Version difference data
◇ ◇ ◇ ◇ ◇ ◇ ◇
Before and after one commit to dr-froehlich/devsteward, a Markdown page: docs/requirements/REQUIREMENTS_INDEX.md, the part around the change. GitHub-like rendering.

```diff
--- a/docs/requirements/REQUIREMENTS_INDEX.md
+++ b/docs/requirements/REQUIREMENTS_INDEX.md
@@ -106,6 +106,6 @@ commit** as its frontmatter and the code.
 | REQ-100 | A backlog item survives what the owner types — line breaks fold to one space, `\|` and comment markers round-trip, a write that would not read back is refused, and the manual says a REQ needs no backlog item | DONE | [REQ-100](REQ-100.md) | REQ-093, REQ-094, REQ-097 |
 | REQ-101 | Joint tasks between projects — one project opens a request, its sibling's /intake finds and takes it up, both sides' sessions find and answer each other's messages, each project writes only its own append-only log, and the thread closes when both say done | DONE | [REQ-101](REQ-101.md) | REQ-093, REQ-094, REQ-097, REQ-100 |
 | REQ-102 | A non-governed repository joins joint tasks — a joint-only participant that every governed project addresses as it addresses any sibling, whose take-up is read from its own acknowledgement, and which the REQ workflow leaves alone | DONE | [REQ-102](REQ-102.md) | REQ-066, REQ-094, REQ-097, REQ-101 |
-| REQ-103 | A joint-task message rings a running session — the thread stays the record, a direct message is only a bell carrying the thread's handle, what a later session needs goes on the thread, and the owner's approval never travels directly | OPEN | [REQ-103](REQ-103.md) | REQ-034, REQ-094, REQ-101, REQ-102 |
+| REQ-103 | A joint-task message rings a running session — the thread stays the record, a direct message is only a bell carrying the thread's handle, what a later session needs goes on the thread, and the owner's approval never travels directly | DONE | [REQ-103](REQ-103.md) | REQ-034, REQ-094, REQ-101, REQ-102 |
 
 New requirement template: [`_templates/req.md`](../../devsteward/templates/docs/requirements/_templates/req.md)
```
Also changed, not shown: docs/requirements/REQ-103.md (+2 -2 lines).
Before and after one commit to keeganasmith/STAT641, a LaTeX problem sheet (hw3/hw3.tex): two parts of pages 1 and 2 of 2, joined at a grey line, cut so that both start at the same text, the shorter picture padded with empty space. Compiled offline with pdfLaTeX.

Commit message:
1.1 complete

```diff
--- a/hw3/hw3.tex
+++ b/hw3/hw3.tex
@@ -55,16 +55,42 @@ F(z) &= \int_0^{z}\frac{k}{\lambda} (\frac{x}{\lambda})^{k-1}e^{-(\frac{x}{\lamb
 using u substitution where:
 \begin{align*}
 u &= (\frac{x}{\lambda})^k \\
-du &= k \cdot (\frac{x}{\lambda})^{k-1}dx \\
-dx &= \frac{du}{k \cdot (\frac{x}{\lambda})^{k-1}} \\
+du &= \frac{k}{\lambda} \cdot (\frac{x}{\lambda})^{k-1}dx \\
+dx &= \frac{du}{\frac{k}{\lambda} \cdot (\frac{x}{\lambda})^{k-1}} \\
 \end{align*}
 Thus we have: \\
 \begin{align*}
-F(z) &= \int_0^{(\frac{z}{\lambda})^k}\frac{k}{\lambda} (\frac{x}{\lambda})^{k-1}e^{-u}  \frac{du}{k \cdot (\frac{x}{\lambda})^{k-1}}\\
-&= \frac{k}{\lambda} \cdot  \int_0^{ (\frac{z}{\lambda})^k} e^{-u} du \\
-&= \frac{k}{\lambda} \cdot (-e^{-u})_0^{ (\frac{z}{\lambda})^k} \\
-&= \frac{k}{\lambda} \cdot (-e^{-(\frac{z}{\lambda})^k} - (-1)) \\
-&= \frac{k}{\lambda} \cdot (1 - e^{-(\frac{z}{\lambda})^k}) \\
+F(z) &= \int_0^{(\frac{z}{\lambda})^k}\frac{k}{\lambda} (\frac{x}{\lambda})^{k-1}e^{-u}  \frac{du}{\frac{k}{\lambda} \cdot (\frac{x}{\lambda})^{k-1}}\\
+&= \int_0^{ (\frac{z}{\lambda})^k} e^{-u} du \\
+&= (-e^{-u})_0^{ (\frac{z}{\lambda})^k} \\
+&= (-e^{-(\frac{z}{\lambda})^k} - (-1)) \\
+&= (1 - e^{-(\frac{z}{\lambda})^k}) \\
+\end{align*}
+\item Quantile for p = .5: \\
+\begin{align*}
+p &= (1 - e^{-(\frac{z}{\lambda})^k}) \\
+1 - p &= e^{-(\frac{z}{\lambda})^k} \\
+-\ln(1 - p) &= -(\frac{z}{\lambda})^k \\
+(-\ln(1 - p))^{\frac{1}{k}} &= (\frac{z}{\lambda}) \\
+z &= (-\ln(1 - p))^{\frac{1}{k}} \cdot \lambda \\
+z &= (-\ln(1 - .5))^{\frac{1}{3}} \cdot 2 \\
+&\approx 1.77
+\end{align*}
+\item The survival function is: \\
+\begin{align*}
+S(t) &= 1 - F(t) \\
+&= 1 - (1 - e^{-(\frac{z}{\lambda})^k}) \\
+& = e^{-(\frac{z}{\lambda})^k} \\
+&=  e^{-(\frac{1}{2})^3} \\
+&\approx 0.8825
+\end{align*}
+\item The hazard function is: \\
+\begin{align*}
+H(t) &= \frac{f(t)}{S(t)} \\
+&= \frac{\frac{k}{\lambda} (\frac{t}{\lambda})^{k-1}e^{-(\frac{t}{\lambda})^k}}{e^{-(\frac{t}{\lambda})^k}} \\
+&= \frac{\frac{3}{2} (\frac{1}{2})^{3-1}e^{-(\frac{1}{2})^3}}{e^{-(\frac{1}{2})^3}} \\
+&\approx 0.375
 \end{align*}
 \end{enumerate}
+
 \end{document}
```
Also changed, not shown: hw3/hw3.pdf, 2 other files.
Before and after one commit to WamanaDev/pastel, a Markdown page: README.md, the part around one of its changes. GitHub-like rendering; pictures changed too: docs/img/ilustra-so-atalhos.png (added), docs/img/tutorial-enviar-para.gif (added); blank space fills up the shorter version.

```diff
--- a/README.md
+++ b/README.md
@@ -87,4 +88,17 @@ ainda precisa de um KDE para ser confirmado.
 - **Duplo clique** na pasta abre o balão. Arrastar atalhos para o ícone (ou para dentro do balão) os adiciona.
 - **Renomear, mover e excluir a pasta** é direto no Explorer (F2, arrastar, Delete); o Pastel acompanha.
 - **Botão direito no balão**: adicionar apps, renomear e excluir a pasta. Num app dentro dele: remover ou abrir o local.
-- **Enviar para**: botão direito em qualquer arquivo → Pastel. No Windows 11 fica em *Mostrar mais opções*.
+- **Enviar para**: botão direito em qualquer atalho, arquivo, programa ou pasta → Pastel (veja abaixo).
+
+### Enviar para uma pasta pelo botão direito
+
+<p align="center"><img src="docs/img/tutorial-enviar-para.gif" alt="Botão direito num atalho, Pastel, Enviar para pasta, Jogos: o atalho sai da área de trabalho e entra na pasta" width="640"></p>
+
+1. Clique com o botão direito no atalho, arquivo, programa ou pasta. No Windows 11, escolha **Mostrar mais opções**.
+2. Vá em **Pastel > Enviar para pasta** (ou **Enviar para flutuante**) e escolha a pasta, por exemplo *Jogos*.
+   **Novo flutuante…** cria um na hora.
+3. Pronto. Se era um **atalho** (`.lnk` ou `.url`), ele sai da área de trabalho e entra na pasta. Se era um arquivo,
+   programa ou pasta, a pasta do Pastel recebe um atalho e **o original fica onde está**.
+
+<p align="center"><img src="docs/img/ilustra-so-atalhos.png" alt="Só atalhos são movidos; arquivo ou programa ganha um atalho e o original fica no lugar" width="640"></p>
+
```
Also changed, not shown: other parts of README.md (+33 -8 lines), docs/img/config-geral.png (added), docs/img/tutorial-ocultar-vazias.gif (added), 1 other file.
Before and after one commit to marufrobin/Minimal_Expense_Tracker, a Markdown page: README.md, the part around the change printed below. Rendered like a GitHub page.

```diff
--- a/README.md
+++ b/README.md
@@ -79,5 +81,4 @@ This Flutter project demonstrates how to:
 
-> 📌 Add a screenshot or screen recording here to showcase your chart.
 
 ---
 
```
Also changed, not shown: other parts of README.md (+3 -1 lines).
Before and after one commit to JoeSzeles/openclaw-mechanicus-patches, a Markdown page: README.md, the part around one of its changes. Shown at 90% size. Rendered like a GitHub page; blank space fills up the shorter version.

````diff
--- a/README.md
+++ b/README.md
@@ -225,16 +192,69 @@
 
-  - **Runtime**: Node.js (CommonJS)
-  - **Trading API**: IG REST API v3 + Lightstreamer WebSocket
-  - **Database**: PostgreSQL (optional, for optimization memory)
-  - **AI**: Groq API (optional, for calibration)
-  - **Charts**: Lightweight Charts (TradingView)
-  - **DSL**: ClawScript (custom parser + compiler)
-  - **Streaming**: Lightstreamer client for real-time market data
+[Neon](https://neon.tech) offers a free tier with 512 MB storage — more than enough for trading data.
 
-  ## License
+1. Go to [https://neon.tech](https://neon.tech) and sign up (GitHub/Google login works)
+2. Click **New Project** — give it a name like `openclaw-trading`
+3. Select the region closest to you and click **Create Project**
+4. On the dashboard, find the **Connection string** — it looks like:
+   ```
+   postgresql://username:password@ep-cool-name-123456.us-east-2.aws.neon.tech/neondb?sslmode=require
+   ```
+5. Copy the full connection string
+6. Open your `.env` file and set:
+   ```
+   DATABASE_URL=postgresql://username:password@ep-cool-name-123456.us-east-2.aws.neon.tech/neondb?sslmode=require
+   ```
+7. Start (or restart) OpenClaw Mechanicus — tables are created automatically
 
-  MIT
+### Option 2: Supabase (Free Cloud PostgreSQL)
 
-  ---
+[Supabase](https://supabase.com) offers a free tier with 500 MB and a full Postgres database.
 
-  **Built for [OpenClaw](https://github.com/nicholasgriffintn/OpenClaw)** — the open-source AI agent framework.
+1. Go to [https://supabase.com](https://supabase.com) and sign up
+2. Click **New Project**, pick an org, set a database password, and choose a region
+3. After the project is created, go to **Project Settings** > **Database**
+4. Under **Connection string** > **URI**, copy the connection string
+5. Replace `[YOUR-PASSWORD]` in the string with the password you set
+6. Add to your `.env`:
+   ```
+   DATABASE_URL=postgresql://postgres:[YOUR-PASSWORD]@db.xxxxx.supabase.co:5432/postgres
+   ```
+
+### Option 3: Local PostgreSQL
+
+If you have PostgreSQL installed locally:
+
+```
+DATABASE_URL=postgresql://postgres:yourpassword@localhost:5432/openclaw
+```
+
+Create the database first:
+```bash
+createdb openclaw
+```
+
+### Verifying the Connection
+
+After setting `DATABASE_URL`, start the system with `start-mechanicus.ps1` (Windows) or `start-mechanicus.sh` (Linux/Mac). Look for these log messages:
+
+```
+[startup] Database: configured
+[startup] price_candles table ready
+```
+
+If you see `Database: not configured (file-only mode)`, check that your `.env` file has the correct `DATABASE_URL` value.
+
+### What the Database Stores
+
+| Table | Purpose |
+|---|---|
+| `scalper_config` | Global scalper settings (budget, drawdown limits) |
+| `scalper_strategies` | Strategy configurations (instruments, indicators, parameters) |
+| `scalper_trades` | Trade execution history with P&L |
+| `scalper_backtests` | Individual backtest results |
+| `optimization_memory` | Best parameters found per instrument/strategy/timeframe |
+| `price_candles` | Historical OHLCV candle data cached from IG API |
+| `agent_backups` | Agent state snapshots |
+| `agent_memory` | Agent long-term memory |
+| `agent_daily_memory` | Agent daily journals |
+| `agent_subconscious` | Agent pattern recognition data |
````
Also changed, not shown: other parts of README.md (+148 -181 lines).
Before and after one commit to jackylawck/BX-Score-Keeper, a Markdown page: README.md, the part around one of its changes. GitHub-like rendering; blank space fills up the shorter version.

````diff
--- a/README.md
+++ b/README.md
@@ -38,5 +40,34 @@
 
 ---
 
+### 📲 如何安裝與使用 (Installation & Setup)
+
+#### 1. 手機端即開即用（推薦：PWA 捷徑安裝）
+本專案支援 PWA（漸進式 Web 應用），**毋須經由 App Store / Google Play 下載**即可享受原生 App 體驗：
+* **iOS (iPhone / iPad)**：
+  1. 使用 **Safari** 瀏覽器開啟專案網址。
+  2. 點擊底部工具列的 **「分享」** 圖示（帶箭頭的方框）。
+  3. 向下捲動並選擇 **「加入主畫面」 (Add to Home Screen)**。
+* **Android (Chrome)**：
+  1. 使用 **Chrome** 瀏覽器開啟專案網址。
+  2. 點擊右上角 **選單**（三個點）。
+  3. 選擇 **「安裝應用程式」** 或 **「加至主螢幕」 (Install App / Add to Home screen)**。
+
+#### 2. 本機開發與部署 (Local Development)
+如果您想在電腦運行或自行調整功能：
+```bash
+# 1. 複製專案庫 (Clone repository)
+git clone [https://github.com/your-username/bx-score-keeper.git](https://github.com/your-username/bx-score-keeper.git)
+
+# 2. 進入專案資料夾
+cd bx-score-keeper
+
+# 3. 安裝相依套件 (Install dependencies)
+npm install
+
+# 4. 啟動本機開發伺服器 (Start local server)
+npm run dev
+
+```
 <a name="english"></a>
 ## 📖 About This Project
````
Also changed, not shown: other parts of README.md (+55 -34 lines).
◇ ◇ ◇ ◇ ◇ ◇ ◇
What you need to do → Your reply must be one number, namely the count of lines above that hold the string "only".

Task output → 5